BATON ROUGE, La. – After Hurricane Ida’s high Category 4 winds impacted southeast Louisiana and commanding the largest restoration workforce in company history, Entergy Louisiana, LLC has made power available to nearly all customers who can safely receive it outside some water routes and the hardest hit areas of Port Fourchon and Grand Isle.
Customers with damage to their homes’ electric equipment must make repairs before power can be restored. In addition, an electrician may be required on site at some commercial locations before Entergy can restore power.
“Restoring power following Hurricane Ida has been a monumental task, and we have the thousands of men and women who came from across the country to assist our teams locally to thank for bringing hope and a sense of normalcy to communities many of us call home,” said Phillip May, Entergy Louisiana president and CEO. “We know there’s still work to be done, but I want to assure customers that Entergy will be there for them, even long after the lights come back on. Together, we will rebuild, recover and come back stronger than before.”
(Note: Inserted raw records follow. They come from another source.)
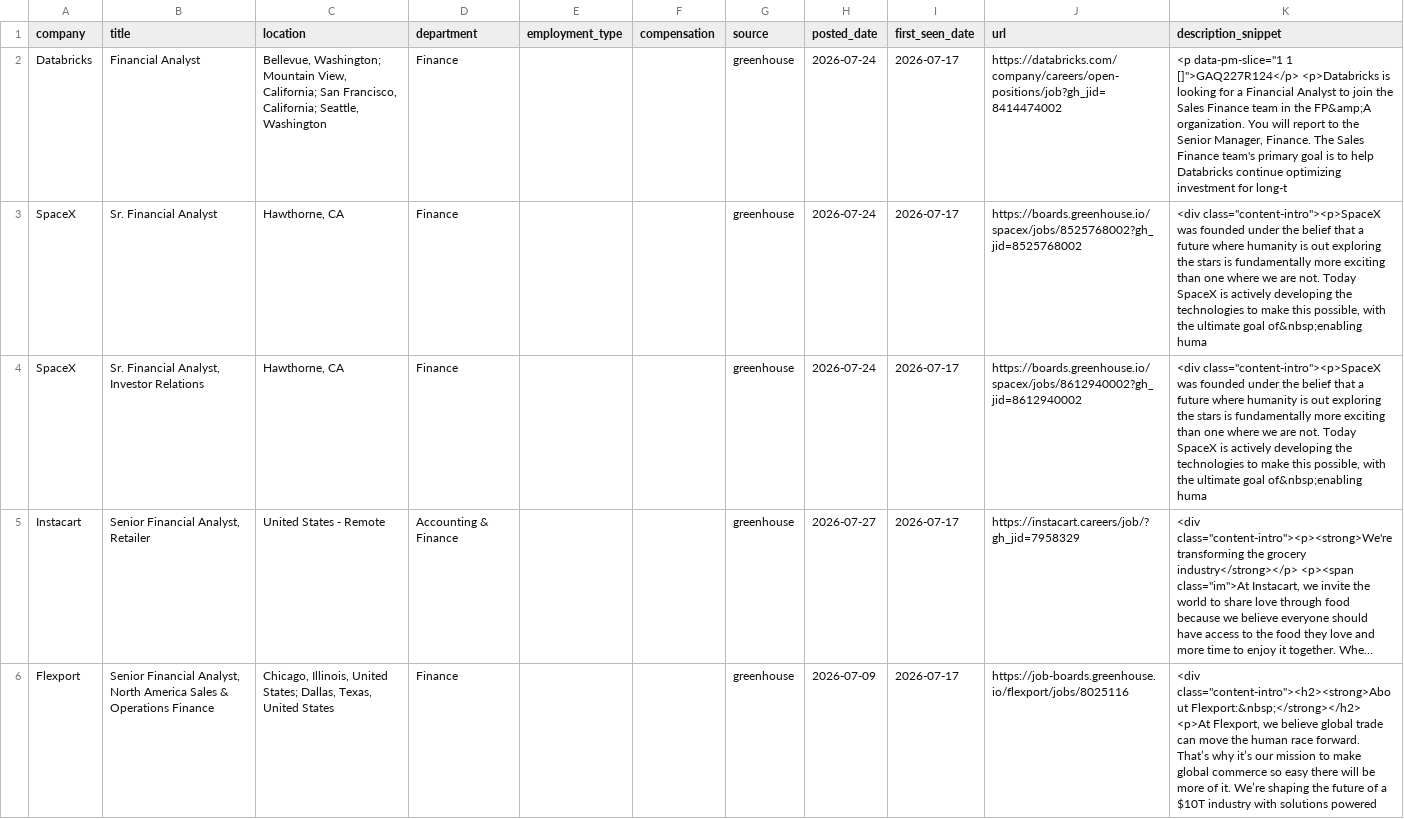
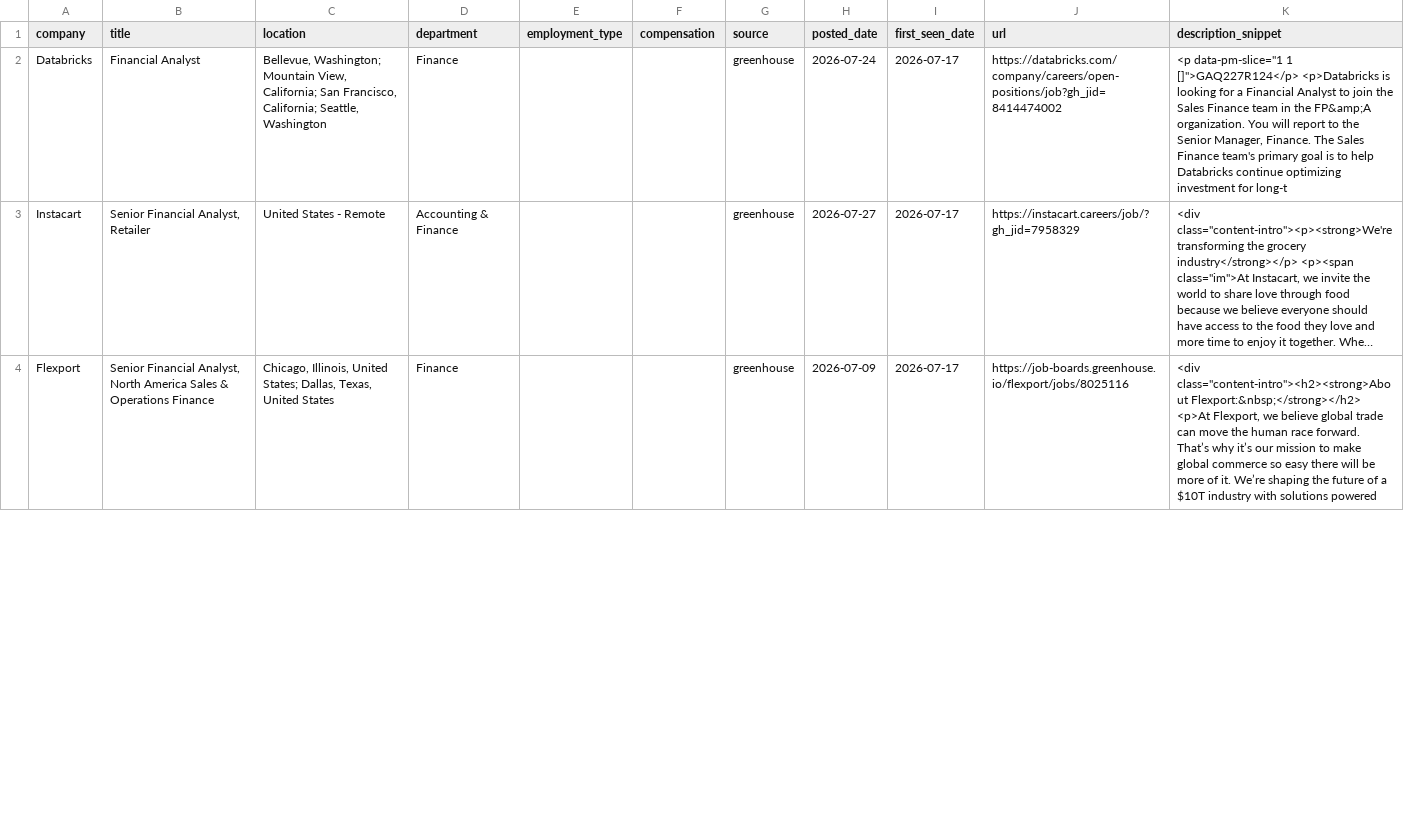
Before and after one commit to SandeepNalamaru/job-crawler, a CSV file: jobs_found.csv, drawn as a sheet; only a part is shown; long unchanged cells end in …; the diff covers the shown part only; the diff names each change by its address in the sheet, - before the commit and + after, or states it on an @@ line.

```diff
--- a/jobs_found.csv
+++ b/jobs_found.csv
-row 3: SpaceX | Sr. Financial Analyst | Hawthorne, CA | Finance |  |  | greenhouse | 2026-07-24 | 2026-07-17 | https://boards.greenhouse.io/spacex/jobs/8525768002?gh_jid=8525768002 | <div class="content-intro"><p>SpaceX was founded under the belief that a future where humanity is out exploring the stars is fundamentally more exciting than one where we are not. Today SpaceX is actively developing the technologies to make this possible, with the ultimate goal of&nbsp;enabling huma
-row 4: SpaceX | Sr. Financial Analyst, Investor Relations | Hawthorne, CA | Finance |  |  | greenhouse | 2026-07-24 | 2026-07-17 | https://boards.greenhouse.io/spacex/jobs/8612940002?gh_jid=8612940002 | <div class="content-intro"><p>SpaceX was founded under the belief that a future where humanity is out exploring the stars is fundamentally more exciting than one where we are not. Today SpaceX is actively developing the technologies to make this possible, with the ultimate goal of&nbsp;enabling huma
```
Also changed, not shown: 2 edited cells elsewhere in this file.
A storm team of thousands from 41 states – more than 26,000 strong at its peak – has worked tirelessly to restore power quickly and safely to Entergy’s Louisiana customers. Ida made landfall near Port Fourchon, Louisiana, on Sunday, Aug. 29, causing widespread and devastating damage to the company’s electric infrastructure. The storm damaged more distribution utility poles than hurricanes Katrina, Ike, Delta and Zeta combined – more than any other the company has experienced.
Ida developed quickly, increasing 65 mph in the 24 hours before landfall, tying the record set in 2007 by Humberto for most rapid intensification in the day before landfall. At the peak, the historic storm knocked out power to approximately 697,000 customers in southeast Louisiana (number includes all impacted Entergy customers in Louisiana outside of Orleans Parish).
Crews made power available to 90% of Louisiana customers affected by Ida in just over two weeks. Work has taken place along highways and streets and within heavily wooded areas, marshes, swamps and bayous. A storm team will remain in southeast Louisiana to make additional repairs to the electric system and improve its resiliency. Crews expect that work to continue through the end of the year.
“On behalf of everyone here at Entergy Louisiana, I want to say thank you to the crews who came to support us and to our customers for being so patient as we worked to restore power following the storm,” May said.
Residents should check for damage to the electrical equipment attached to their home or business and contact an electrician to make needed repairs. For more information on what equipment is yours and what equipment is ours, visit www.entergy.com/weatherhead. If damage has been repaired by a qualified electrician, call 1-866-557-4240 between 8 a.m. – 5 p.m., Monday through Friday, to generate a service reconnection work order.